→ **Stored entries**

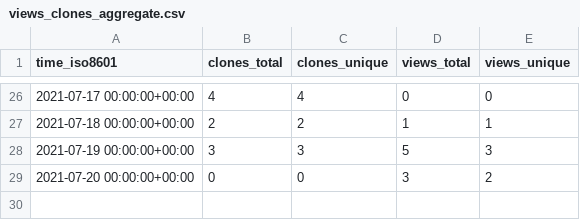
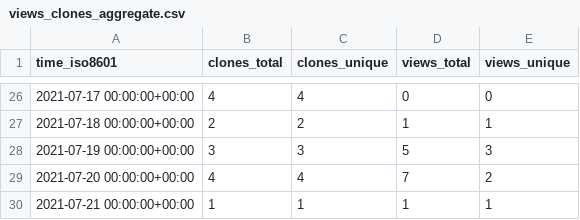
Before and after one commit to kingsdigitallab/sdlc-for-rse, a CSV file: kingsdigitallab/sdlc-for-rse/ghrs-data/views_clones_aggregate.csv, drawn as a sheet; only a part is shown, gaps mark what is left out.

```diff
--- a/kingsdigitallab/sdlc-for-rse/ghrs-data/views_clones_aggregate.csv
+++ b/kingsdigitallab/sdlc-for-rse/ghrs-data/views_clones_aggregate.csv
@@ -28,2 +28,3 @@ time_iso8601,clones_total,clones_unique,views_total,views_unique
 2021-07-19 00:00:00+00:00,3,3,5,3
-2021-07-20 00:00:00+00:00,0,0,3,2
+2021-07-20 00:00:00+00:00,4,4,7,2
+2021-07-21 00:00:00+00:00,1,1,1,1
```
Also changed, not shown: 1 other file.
--
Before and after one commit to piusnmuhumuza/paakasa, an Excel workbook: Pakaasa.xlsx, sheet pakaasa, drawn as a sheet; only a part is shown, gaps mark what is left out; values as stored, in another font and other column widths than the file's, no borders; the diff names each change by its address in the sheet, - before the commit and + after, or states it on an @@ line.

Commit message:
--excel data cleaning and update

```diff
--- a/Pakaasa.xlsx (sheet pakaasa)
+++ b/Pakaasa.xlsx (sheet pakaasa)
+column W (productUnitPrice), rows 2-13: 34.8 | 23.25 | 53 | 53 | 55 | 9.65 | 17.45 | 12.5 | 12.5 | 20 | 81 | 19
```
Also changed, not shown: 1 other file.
---
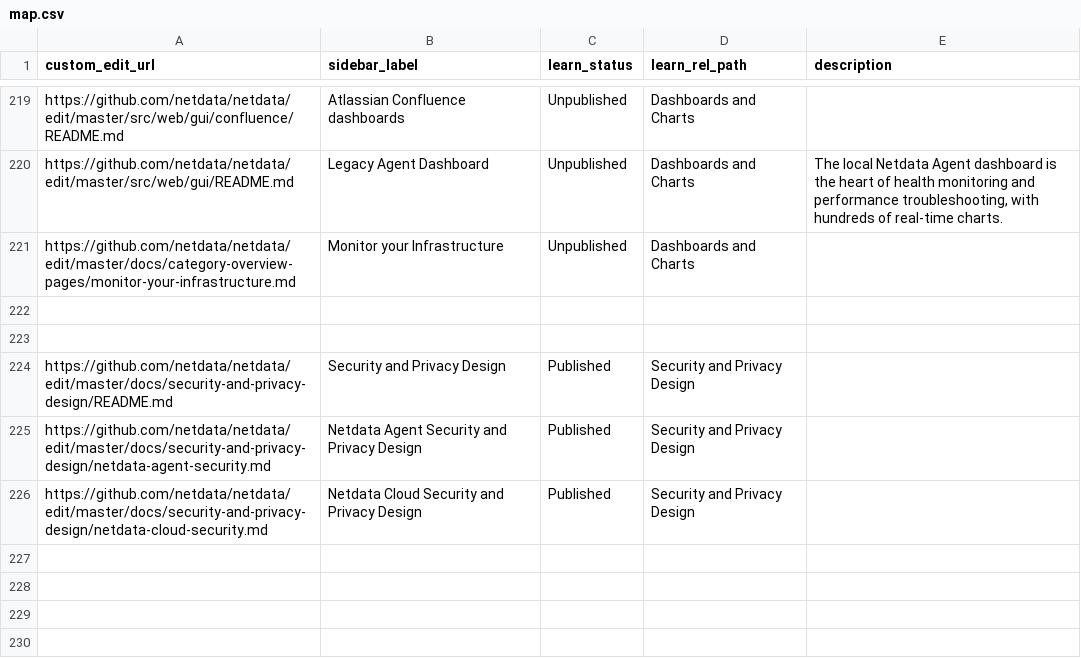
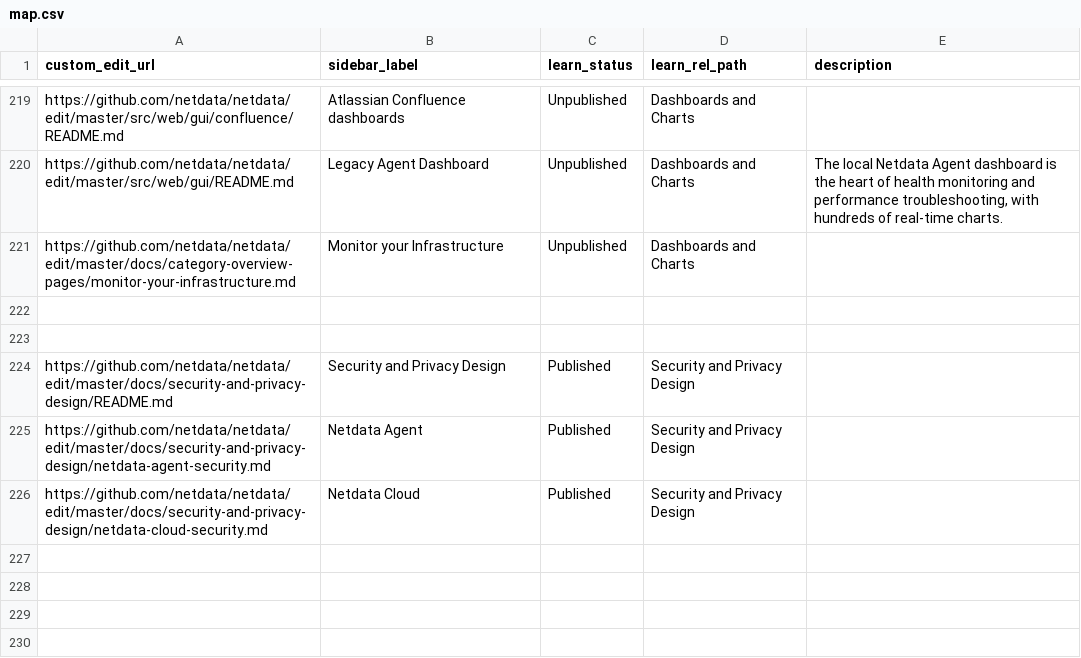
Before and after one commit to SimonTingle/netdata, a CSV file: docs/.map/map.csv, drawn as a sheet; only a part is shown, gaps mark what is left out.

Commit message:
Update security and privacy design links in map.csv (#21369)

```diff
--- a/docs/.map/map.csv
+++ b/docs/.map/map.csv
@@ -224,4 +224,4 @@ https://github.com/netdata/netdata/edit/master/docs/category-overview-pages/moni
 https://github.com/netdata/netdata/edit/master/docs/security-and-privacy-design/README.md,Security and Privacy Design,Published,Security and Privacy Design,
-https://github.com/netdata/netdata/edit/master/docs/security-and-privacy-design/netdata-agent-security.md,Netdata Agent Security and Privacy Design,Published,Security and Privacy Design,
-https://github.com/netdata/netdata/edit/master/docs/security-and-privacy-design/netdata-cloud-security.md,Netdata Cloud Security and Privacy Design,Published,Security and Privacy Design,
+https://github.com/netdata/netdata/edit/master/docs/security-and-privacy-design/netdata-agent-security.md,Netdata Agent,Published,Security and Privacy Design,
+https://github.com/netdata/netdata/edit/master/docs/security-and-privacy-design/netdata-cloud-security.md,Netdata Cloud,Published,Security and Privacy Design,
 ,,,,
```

→ **WHAT THE TASK ASKS**
Among the lines above, which hold the word "agent"? Report each one.

→ **TASK OUTPUT**
-https://github.com/netdata/netdata/edit/master/docs/security-and-privacy-design/netdata-agent-security.md,Netdata Agent Security and Privacy Design,Published,Security and Privacy Design,
+https://github.com/netdata/netdata/edit/master/docs/security-and-privacy-design/netdata-agent-security.md,Netdata Agent,Published,Security and Privacy Design,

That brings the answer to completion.